Task objective
For each entry, return the text exactly and omit any image.

Edit tracking data:
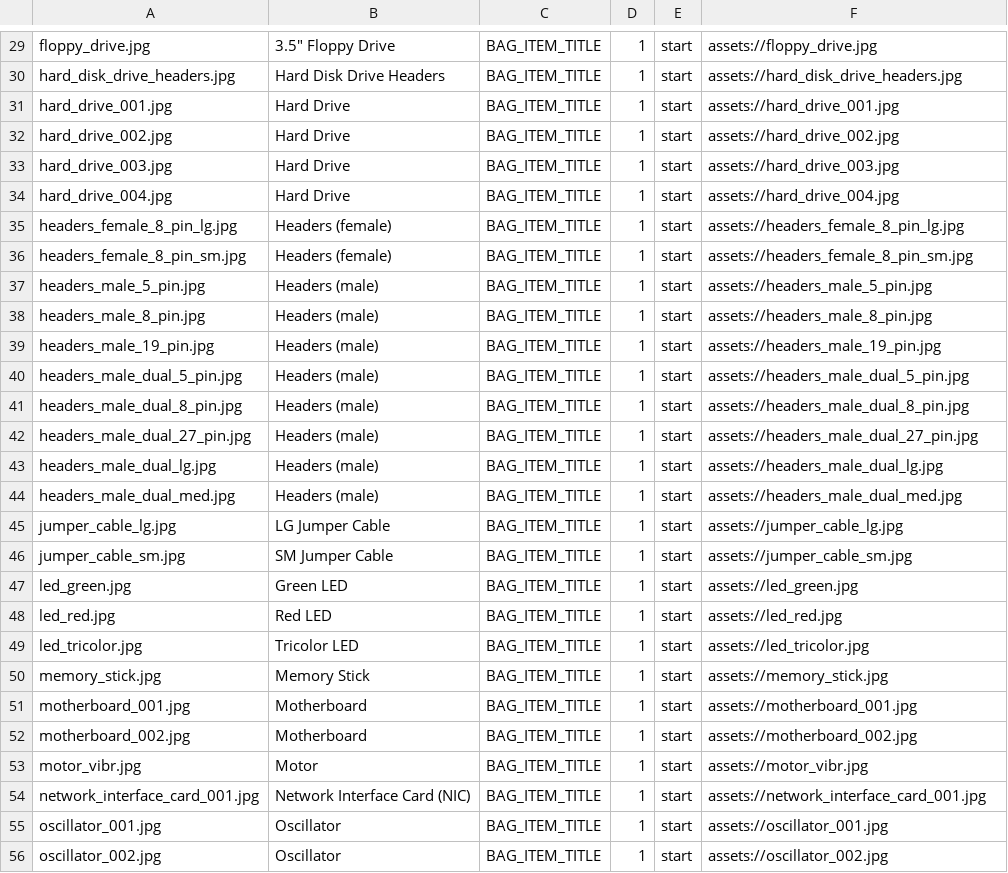
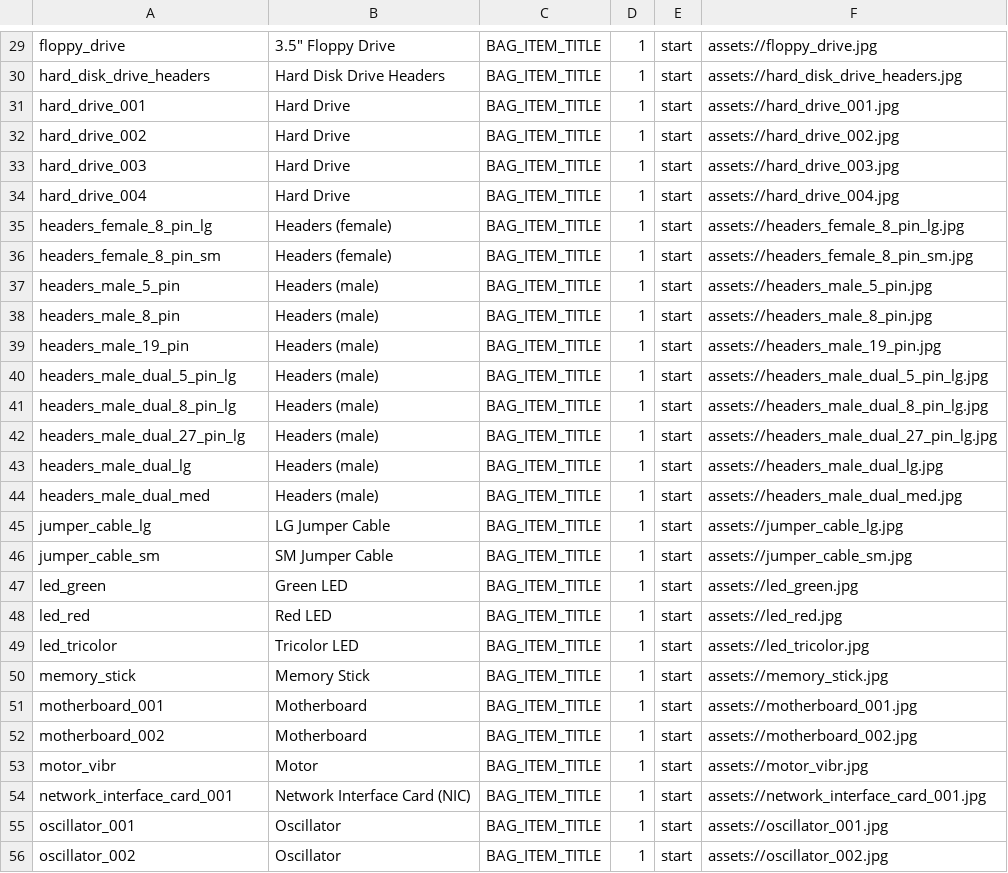
Before and after one commit to edwerner/TextBasedAndroidGame1, a CSV file: res/raw/game_title_copy.csv, drawn as a sheet; only a part is shown, gaps mark what is left out; the diff covers the shown part only; the diff names each change by its address in the sheet, - before the commit and + after, or states it on an @@ line.

```diff
--- a/res/raw/game_title_copy.csv
+++ b/res/raw/game_title_copy.csv
-A29: floppy_drive.jpg
+A29: floppy_drive
-A30: hard_disk_drive_headers.jpg
+A30: hard_disk_drive_headers
-A31: hard_drive_001.jpg
+A31: hard_drive_001
-A32: hard_drive_002.jpg
+A32: hard_drive_002
-A33: hard_drive_003.jpg
+A33: hard_drive_003
-A34: hard_drive_004.jpg
+A34: hard_drive_004
-A35: headers_female_8_pin_lg.jpg
+A35: headers_female_8_pin_lg
-A36: headers_female_8_pin_sm.jpg
+A36: headers_female_8_pin_sm
-A37: headers_male_5_pin.jpg
+A37: headers_male_5_pin
-A38: headers_male_8_pin.jpg
+A38: headers_male_8_pin
-A39: headers_male_19_pin.jpg
+A39: headers_male_19_pin
-A40: headers_male_dual_5_pin.jpg
+A40: headers_male_dual_5_pin_lg
-F40: assets://headers_male_dual_5_pin.jpg
+F40: assets://headers_male_dual_5_pin_lg.jpg
-A41: headers_male_dual_8_pin.jpg
+A41: headers_male_dual_8_pin_lg
-F41: assets://headers_male_dual_8_pin.jpg
+F41: assets://headers_male_dual_8_pin_lg.jpg
-A42: headers_male_dual_27_pin.jpg
+A42: headers_male_dual_27_pin_lg
-F42: assets://headers_male_dual_27_pin.jpg
+F42: assets://headers_male_dual_27_pin_lg.jpg
-A43: headers_male_dual_lg.jpg
+A43: headers_male_dual_lg
-A44: headers_male_dual_med.jpg
+A44: headers_male_dual_med
-A45: jumper_cable_lg.jpg
+A45: jumper_cable_lg
-A46: jumper_cable_sm.jpg
+A46: jumper_cable_sm
-A47: led_green.jpg
+A47: led_green
-A48: led_red.jpg
+A48: led_red
-A49: led_tricolor.jpg
+A49: led_tricolor
-A50: memory_stick.jpg
+A50: memory_stick
-A51: motherboard_001.jpg
+A51: motherboard_001
-A52: motherboard_002.jpg
+A52: motherboard_002
-A53: motor_vibr.jpg
+A53: motor_vibr
-A54: network_interface_card_001.jpg
+A54: network_interface_card_001
-A55: oscillator_001.jpg
+A55: oscillator_001
-A56: oscillator_002.jpg
+A56: oscillator_002
```
Also changed, not shown: 52 edited cells elsewhere in this file, res/raw/bag_item_copy.csv, 8 other files.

Answer space
Before and after one commit to edwerner/TextBasedAndroidGame1, a CSV file: res/raw/game_title_copy.csv, drawn as a sheet; only a part is shown, gaps mark what is left out; the diff covers the shown part only; the diff names each change by its address in the sheet, - before the commit and + after, or states it on an @@ line.

```diff
--- a/res/raw/game_title_copy.csv
+++ b/res/raw/game_title_copy.csv
-A29: floppy_drive.jpg
+A29: floppy_drive
-A30: hard_disk_drive_headers.jpg
+A30: hard_disk_drive_headers
-A31: hard_drive_001.jpg
+A31: hard_drive_001
-A32: hard_drive_002.jpg
+A32: hard_drive_002
-A33: hard_drive_003.jpg
+A33: hard_drive_003
-A34: hard_drive_004.jpg
+A34: hard_drive_004
-A35: headers_female_8_pin_lg.jpg
+A35: headers_female_8_pin_lg
-A36: headers_female_8_pin_sm.jpg
+A36: headers_female_8_pin_sm
-A37: headers_male_5_pin.jpg
+A37: headers_male_5_pin
-A38: headers_male_8_pin.jpg
+A38: headers_male_8_pin
-A39: headers_male_19_pin.jpg
+A39: headers_male_19_pin
-A40: headers_male_dual_5_pin.jpg
+A40: headers_male_dual_5_pin_lg
-F40: assets://headers_male_dual_5_pin.jpg
+F40: assets://headers_male_dual_5_pin_lg.jpg
-A41: headers_male_dual_8_pin.jpg
+A41: headers_male_dual_8_pin_lg
-F41: assets://headers_male_dual_8_pin.jpg
+F41: assets://headers_male_dual_8_pin_lg.jpg
-A42: headers_male_dual_27_pin.jpg
+A42: headers_male_dual_27_pin_lg
-F42: assets://headers_male_dual_27_pin.jpg
+F42: assets://headers_male_dual_27_pin_lg.jpg
-A43: headers_male_dual_lg.jpg
+A43: headers_male_dual_lg
-A44: headers_male_dual_med.jpg
+A44: headers_male_dual_med
-A45: jumper_cable_lg.jpg
+A45: jumper_cable_lg
-A46: jumper_cable_sm.jpg
+A46: jumper_cable_sm
-A47: led_green.jpg
+A47: led_green
-A48: led_red.jpg
+A48: led_red
-A49: led_tricolor.jpg
+A49: led_tricolor
-A50: memory_stick.jpg
+A50: memory_stick
-A51: motherboard_001.jpg
+A51: motherboard_001
-A52: motherboard_002.jpg
+A52: motherboard_002
-A53: motor_vibr.jpg
+A53: motor_vibr
-A54: network_interface_card_001.jpg
+A54: network_interface_card_001
-A55: oscillator_001.jpg
+A55: oscillator_001
-A56: oscillator_002.jpg
+A56: oscillator_002
```
Also changed, not shown: 52 edited cells elsewhere in this file, res/raw/bag_item_copy.csv, 8 other files.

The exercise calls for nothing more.